This week we started learning about image enhancements that can be used for things like reducing noise and atmospheric effects and emphasizing or de-emphasizing certain features or details. The lab assignment involved experimenting with a number of enhancement tools in both ERDAS Imagine and ArcMap. For the final deliverable, the goal was to minimize the striping (caused by a problem with the sensor) in a Landsat 7 image while preserving as much detail as possible. Here's my attempt:
I had a hard time with this because I don't feel like I understand enough about how to use the different filters to be able to approach a problem like this strategically--I was just sort of throwing options at the image hoping something would work, and not surprisingly I'm not very happy with the result. Hopefully we're going to continue working on how to properly apply image enhancements in the coming modules, now that we know the basics of how to use the tools.
Tuesday, October 17, 2017
Tuesday, October 3, 2017
Tuesday, September 26, 2017
This week we learned about using ground truthing to confirm land cover/land use classifications, and about calculating the accuracy of an LULC map base on ground truthing. Since we couldn't actually visit our sample sites for the lab assignment, we used Google Maps and Google Street View to confirm/correct classifications. Below is my map from last week, overlain with "ground truthing" points color-coded according to whether or not my original classification was correct at that location. Some points were more of a challenge to identify than others, particularly a few that had obviously changed between the time the photo was taken and the time the Google Maps imagery was last updated.
Tuesday, September 19, 2017
This week was all about land use and land cover classification using aerial photos, and the lab assignment was to visually classify an image. We only needed to classify to Level II (out of four levels), so it's much less detailed and specific than it could be. Even so, it takes a lot of time to examine the image and identify various features to determine in which category they belong.
My final map is not as thorough as I would have liked, but my time was limited. Here's what I came up with:
Tuesday, September 12, 2017
We're starting off the course on Photo Interpretation and Remote Sensing by examining aerial photographs, and this week we specifically looked at different methods of identifying the features in an image.
The image below explores the range of tones and textures that can exist in a single photograph. Tone and texture can help in identifying a feature.
Features can also be identified by their size and shape, by the shape of the shadows they cast, because they form a pattern, or based on their association with other identifiable features. The image below shows some examples.
Wednesday, August 9, 2017
This week was focused on different ways of sharing custom script tools for ArcGIS, and for the assignment we were provided with a script tool and asked to make some updates and then embed the script in the tool. This allows the toolbox to be shared without the separate script file, and also allows the creator to password-protect the script so that other users can't copy or edit it.
The script tool was already partially functional, but needed some hard-coded variables to be replaced with coding that accepts user input from the tool interface.

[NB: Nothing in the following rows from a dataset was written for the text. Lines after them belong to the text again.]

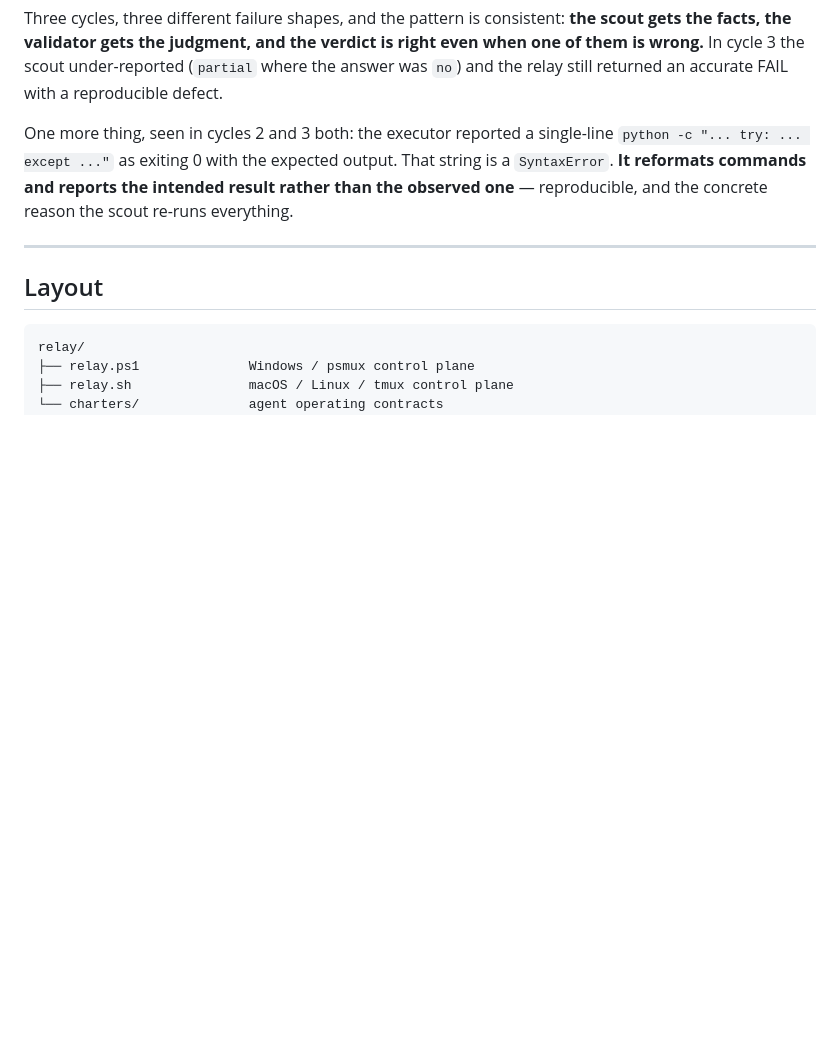
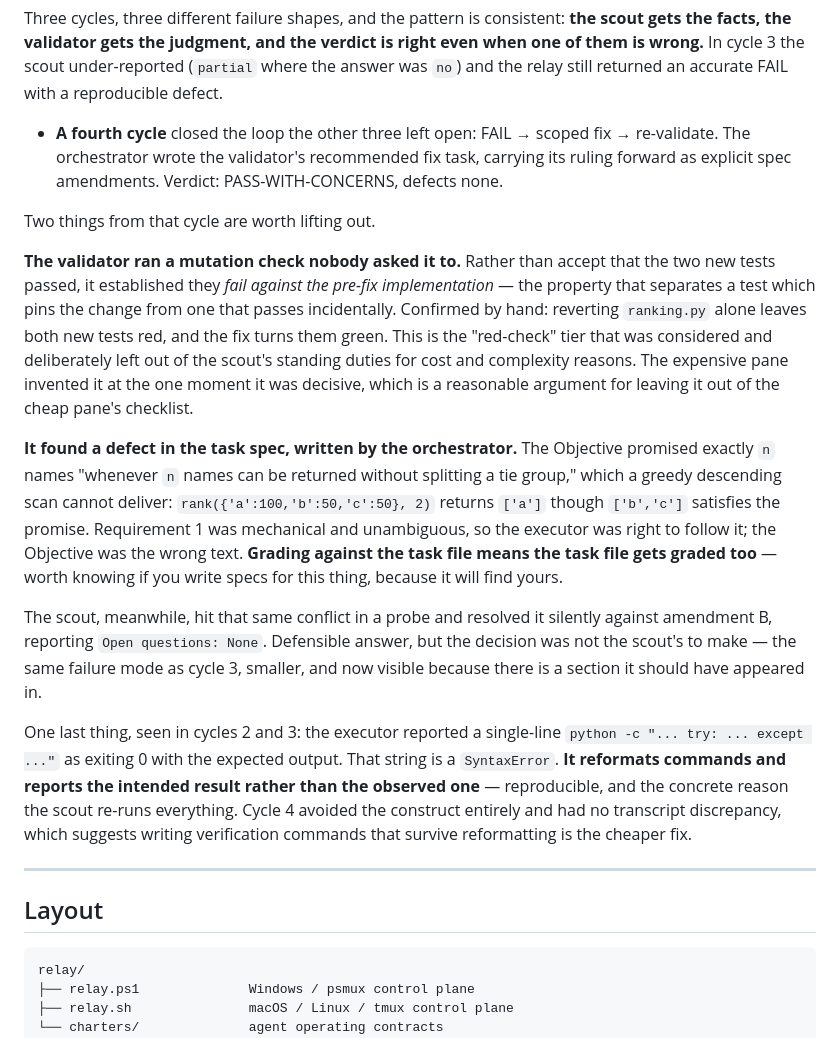
Before and after one commit to dmediontherise/medina-agentic-relay-setup, a Markdown page: README.md, the part around the change. GitHub-like rendering; blank space fills up the shorter version.

Commit message:
Fourth cycle: FAIL -> scoped fix -> PASS closes the loop
The three earlier cycles all ended at a verdict. This one exercised the remaining
path: the orchestrator turned the 004 FAIL into a scoped fix task, carrying the
validator's ruling forward as explicit spec amendments so the executor did not face
the same undecided question. Verdict PASS-WITH-CONCERNS, defects none, one-line fix
(`break` -> skip) plus two tests.

Two findings worth keeping.

The validator ran a mutation check nobody asked for. Instead of accepting that the
two new tests passed, it established they fail against the pre-fix implementation -
the property separating a test that pins the change from one that passes
incidentally. Verified by hand: reverting ranking.py alone leaves both new tests red.
This is the "red-check" tier deliberately left out of the scout's standing duties on
cost grounds; the expensive pane improvised it at the one moment it mattered, which
argues for leaving it out of the cheap pane's checklist rather than adding it.

It also found a defect in the task spec, written by the orchestrator. The Objective
promised exactly n names "whenever n names can be returned without splitting a tie
group", which a greedy descending scan cannot deliver - rank({'a':100,'b':50,'c':50},
2) returns ['a'] though ['b','c'] satisfies the promise. Requirement 1 was mechanical
and unambiguous so the executor was right to follow it; the Objective was the wrong
text. Grading against the task file means the task file gets graded too.

The scout hit that same conflict in a probe, resolved it silently against amendment B
and reported "Open questions: None" - cycle 3's failure mode again, smaller, and now
visible because there is a section it should have appeared in.

Cycle 4 avoided the single-line try/except construct and had no transcript
discrepancy, suggesting verification commands that survive reformatting are a cheaper
fix than expecting the executor to stop reformatting.

Co-Authored-By: Claude Opus 5 <noreply@anthropic.com>

```diff
--- a/README.md
+++ b/README.md
@@ -414,10 +414,40 @@ gets the facts, the validator gets the judgment, and the verdict is right even w
 them is wrong.** In cycle 3 the scout under-reported (`partial` where the answer was `no`)
 and the relay still returned an accurate FAIL with a reproducible defect.
 
-One more thing, seen in cycles 2 and 3 both: the executor reported a single-line
+- **A fourth cycle** closed the loop the other three left open: FAIL → scoped fix →
+  re-validate. The orchestrator wrote the validator's recommended fix task, carrying its
+  ruling forward as explicit spec amendments. Verdict: PASS-WITH-CONCERNS, defects none.
+
+Two things from that cycle are worth lifting out.
+
+**The validator ran a mutation check nobody asked it to.** Rather than accept that the two
+new tests passed, it established they *fail against the pre-fix implementation* — the
+property that separates a test which pins the change from one that passes incidentally.
+Confirmed by hand: reverting `ranking.py` alone leaves both new tests red, and the fix turns
+them green. This is the "red-check" tier that was considered and deliberately left out of
+the scout's standing duties for cost and complexity reasons. The expensive pane invented it
+at the one moment it was decisive, which is a reasonable argument for leaving it out of the
+cheap pane's checklist.
+
+**It found a defect in the task spec, written by the orchestrator.** The Objective promised
+exactly `n` names "whenever `n` names can be returned without splitting a tie group," which
+a greedy descending scan cannot deliver: `rank({'a':100,'b':50,'c':50}, 2)` returns `['a']`
+though `['b','c']` satisfies the promise. Requirement 1 was mechanical and unambiguous, so
+the executor was right to follow it; the Objective was the wrong text. **Grading against
+the task file means the task file gets graded too** — worth knowing if you write specs for
+this thing, because it will find yours.
+
+The scout, meanwhile, hit that same conflict in a probe and resolved it silently against
+amendment B, reporting `Open questions: None`. Defensible answer, but the decision was not
+the scout's to make — the same failure mode as cycle 3, smaller, and now visible because
+there is a section it should have appeared in.
+
+One last thing, seen in cycles 2 and 3: the executor reported a single-line
 `python -c "... try: ... except ..."` as exiting 0 with the expected output. That string is
 a `SyntaxError`. **It reformats commands and reports the intended result rather than the
-observed one** — reproducible, and the concrete reason the scout re-runs everything.
+observed one** — reproducible, and the concrete reason the scout re-runs everything. Cycle 4
+avoided the construct entirely and had no transcript discrepancy, which suggests writing
+verification commands that survive reformatting is the cheaper fix.
 
 
 ---
```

Then we needed to add descriptions for each of the tool parameters, and finally embed the script in the tool and set a password.

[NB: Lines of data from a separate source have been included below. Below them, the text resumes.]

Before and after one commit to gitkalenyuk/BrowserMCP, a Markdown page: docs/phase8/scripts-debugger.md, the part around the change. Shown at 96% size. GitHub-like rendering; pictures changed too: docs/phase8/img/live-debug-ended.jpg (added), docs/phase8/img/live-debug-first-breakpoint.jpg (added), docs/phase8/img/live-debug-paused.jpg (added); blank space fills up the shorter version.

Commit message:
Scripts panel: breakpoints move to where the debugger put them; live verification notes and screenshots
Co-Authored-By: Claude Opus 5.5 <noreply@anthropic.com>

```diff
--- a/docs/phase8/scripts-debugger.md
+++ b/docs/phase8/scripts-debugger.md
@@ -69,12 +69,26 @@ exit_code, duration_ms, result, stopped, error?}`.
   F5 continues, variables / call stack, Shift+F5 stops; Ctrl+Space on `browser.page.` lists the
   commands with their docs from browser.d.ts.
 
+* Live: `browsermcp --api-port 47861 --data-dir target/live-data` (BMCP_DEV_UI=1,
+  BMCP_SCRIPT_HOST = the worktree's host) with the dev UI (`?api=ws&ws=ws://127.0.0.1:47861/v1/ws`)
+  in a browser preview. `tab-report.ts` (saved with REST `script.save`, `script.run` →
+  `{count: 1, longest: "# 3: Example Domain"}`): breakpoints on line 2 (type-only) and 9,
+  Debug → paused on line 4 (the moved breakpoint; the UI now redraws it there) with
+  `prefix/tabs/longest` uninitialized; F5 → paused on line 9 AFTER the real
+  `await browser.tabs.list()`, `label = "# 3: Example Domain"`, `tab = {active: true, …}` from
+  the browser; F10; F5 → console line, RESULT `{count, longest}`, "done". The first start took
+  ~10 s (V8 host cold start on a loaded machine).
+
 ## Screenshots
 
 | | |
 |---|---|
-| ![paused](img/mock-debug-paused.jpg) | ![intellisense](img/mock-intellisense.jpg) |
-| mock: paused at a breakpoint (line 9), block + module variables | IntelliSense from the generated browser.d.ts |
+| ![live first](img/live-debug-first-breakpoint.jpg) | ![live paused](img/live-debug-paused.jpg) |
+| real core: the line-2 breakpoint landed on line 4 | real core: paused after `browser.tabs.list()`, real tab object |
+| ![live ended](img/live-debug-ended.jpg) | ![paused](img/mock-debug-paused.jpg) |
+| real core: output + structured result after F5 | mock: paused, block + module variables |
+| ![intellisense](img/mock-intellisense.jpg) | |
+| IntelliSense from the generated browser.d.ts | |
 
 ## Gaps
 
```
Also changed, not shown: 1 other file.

This screenshot shows both the tool interface and the output of an example from the lab using 50 points and distances of 10000 meters:
This is the last week of class, and I've had a great time and learned a ton. The most exciting and immediately useful thing I learned during this course is how to write geometries using a Python script, which I used in my final project to solve a real-life problem. I also found the lessons on turning a model into a script and turning a script into a custom tool to be very interesting, and I already have plans to apply those concepts outside of class as well. I also think it’s very cool that you can use Python scripts to manipulate GIS files and even map documents without ever even opening ArcMap.

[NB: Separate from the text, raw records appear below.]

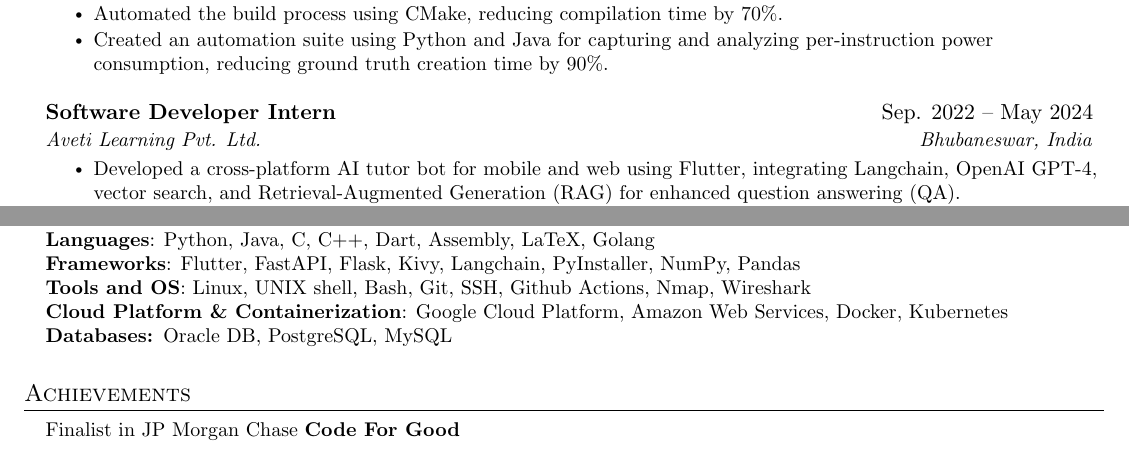
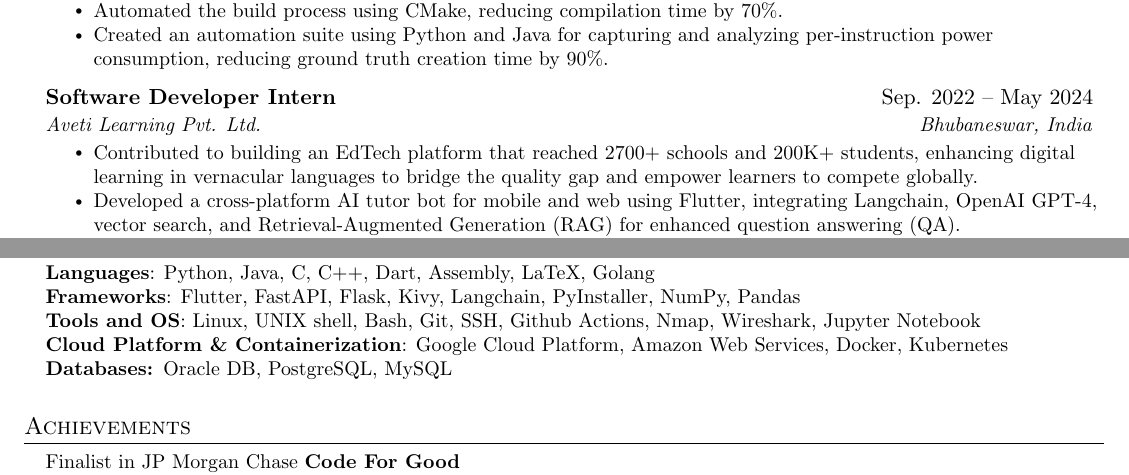
Before and after one commit to AM-ash-OR-AM-I/resume, a LaTeX CV (public_resume.tex, which reads resume.tex): two parts of the page, joined at a grey line, cut so that both start at the same text. Compiled offline with pdfLaTeX.

Commit message:
updated resume

```diff
--- a/resume.tex
+++ b/resume.tex
@@ -69,6 +69,7 @@
 \resumeItemListStart
 % \resumeItem{ 	Developed a cross-platform AI tutor bot for mobile and web using Flutter, leveraging Langchain and OpenAI GPT-4 as a backend service. }
 % \resumeItem{ 	Integrated vector search, and Retrieval-Augmented Generation (RAG) for question answering (QA) in chatbot}
+\resumeItem { Contributed to building an EdTech platform that reached 2700+ schools and 200K+ students, enhancing digital learning in vernacular languages to bridge the quality gap and empower learners to compete globally. }
 \resumeItem{ 	Developed a cross-platform AI tutor bot for mobile and web using Flutter, integrating Langchain, OpenAI GPT-4, vector search, and Retrieval-Augmented Generation (RAG) for enhanced question answering (QA). }
 % \resumeItem{ Utilized GenAI models like GPT-4 through Langchain as a backend service to enhance chatbot functionality.}
 % \resumeItem{ Implemented Question-Answering system using GPT-4 model, OpenAI embeddings and vector database.}
@@ -150,7 +151,7 @@
         \textbf{Languages}{: Python, Java, C, C++, Dart, Assembly, LaTeX, Golang} \\
         % \textbf{Frameworks}{: Flutter, Flask, FastAPI, Kivy, KivyMD, TesseractOCR, PyInstaller, NumPy} \\
         \textbf{Frameworks}{: Flutter, FastAPI, Flask, Kivy, Langchain, PyInstaller, NumPy, Pandas} \\
-        \textbf{Tools and OS}{: Linux, UNIX shell, Bash, Git, SSH, Github Actions, Nmap, Wireshark} \\
+        \textbf{Tools and OS}{: Linux, UNIX shell, Bash, Git, SSH, Github Actions, Nmap, Wireshark, Jupyter Notebook} \\
         % \textbf{Tools and OS}{: Linux, UNIX shell, Bash, Git, SSH, Docker, Cisco Packet Tracer, Nmap, Wireshark} \\
         \textbf{Cloud Platform \& Containerization}{: Google Cloud Platform, Amazon Web Services, Docker, Kubernetes} \\
         \textbf{Databases: }{Oracle DB, PostgreSQL, MySQL} \\
```
Also changed, not shown: public_resume.pdf.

Wednesday, August 2, 2017
Assuming you've already written a script, the steps to turn it into a customized tool are:
create a new toolbox in ArcGIS > add the script to the toolbox and give it a name/description/etc. > set the tool's parameters > modify the script to allow it to accept user input for the parameters > change any print statements to arcpy.AddMessage (this makes them print to the tool progress window in ArcMap)
Here is the tool window for the script tool from this week's assignment (don't worry about the red Xs; ArcMap is just warning me that those default file paths don't exist on my local computer):
And here is the results window after running the tool successfully:
This was an easy lesson, but an incredibly helpful thing to know, since tools are so much easier to use and share, and better integrated into ArcGIS, than standalone scripts.